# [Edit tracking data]
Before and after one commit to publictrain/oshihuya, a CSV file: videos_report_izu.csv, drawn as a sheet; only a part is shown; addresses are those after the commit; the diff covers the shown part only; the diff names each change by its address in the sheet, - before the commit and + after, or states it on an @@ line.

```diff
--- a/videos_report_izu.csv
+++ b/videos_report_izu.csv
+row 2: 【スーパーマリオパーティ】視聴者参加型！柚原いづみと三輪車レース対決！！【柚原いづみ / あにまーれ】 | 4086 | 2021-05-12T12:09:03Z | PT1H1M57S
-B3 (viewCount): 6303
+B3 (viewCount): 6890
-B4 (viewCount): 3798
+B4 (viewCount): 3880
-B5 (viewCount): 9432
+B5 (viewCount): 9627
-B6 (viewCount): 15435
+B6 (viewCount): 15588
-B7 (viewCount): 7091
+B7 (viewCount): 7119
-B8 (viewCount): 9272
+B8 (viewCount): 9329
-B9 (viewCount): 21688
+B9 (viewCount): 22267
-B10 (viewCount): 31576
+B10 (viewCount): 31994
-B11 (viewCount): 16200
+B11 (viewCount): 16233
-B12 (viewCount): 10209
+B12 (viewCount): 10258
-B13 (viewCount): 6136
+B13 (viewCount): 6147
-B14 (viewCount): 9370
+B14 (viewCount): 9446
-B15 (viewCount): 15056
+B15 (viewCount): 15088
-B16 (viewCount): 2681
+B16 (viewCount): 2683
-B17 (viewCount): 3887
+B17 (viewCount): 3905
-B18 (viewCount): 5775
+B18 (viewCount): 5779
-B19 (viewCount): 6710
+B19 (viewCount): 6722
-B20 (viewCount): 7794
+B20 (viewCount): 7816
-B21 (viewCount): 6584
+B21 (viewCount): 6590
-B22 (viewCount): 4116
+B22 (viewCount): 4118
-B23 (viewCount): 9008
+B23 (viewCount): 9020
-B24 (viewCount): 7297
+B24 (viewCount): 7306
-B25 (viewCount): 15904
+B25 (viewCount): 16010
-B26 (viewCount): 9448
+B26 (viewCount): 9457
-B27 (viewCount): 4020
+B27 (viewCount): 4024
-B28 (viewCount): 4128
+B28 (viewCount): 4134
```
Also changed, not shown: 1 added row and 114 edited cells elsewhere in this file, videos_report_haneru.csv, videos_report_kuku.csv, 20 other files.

# [YOUR TASK]
Copy every entry exactly, leaving nothing out.

# [YOUR RESPONSE]
Before and after one commit to publictrain/oshihuya, a CSV file: videos_report_izu.csv, drawn as a sheet; only a part is shown; addresses are those after the commit; the diff covers the shown part only; the diff names each change by its address in the sheet, - before the commit and + after, or states it on an @@ line.

```diff
--- a/videos_report_izu.csv
+++ b/videos_report_izu.csv
+row 2: 【スーパーマリオパーティ】視聴者参加型！柚原いづみと三輪車レース対決！！【柚原いづみ / あにまーれ】 | 4086 | 2021-05-12T12:09:03Z | PT1H1M57S
-B3 (viewCount): 6303
+B3 (viewCount): 6890
-B4 (viewCount): 3798
+B4 (viewCount): 3880
-B5 (viewCount): 9432
+B5 (viewCount): 9627
-B6 (viewCount): 15435
+B6 (viewCount): 15588
-B7 (viewCount): 7091
+B7 (viewCount): 7119
-B8 (viewCount): 9272
+B8 (viewCount): 9329
-B9 (viewCount): 21688
+B9 (viewCount): 22267
-B10 (viewCount): 31576
+B10 (viewCount): 31994
-B11 (viewCount): 16200
+B11 (viewCount): 16233
-B12 (viewCount): 10209
+B12 (viewCount): 10258
-B13 (viewCount): 6136
+B13 (viewCount): 6147
-B14 (viewCount): 9370
+B14 (viewCount): 9446
-B15 (viewCount): 15056
+B15 (viewCount): 15088
-B16 (viewCount): 2681
+B16 (viewCount): 2683
-B17 (viewCount): 3887
+B17 (viewCount): 3905
-B18 (viewCount): 5775
+B18 (viewCount): 5779
-B19 (viewCount): 6710
+B19 (viewCount): 6722
-B20 (viewCount): 7794
+B20 (viewCount): 7816
-B21 (viewCount): 6584
+B21 (viewCount): 6590
-B22 (viewCount): 4116
+B22 (viewCount): 4118
-B23 (viewCount): 9008
+B23 (viewCount): 9020
-B24 (viewCount): 7297
+B24 (viewCount): 7306
-B25 (viewCount): 15904
+B25 (viewCount): 16010
-B26 (viewCount): 9448
+B26 (viewCount): 9457
-B27 (viewCount): 4020
+B27 (viewCount): 4024
-B28 (viewCount): 4128
+B28 (viewCount): 4134
```
Also changed, not shown: 1 added row and 114 edited cells elsewhere in this file, videos_report_haneru.csv, videos_report_kuku.csv, 20 other files.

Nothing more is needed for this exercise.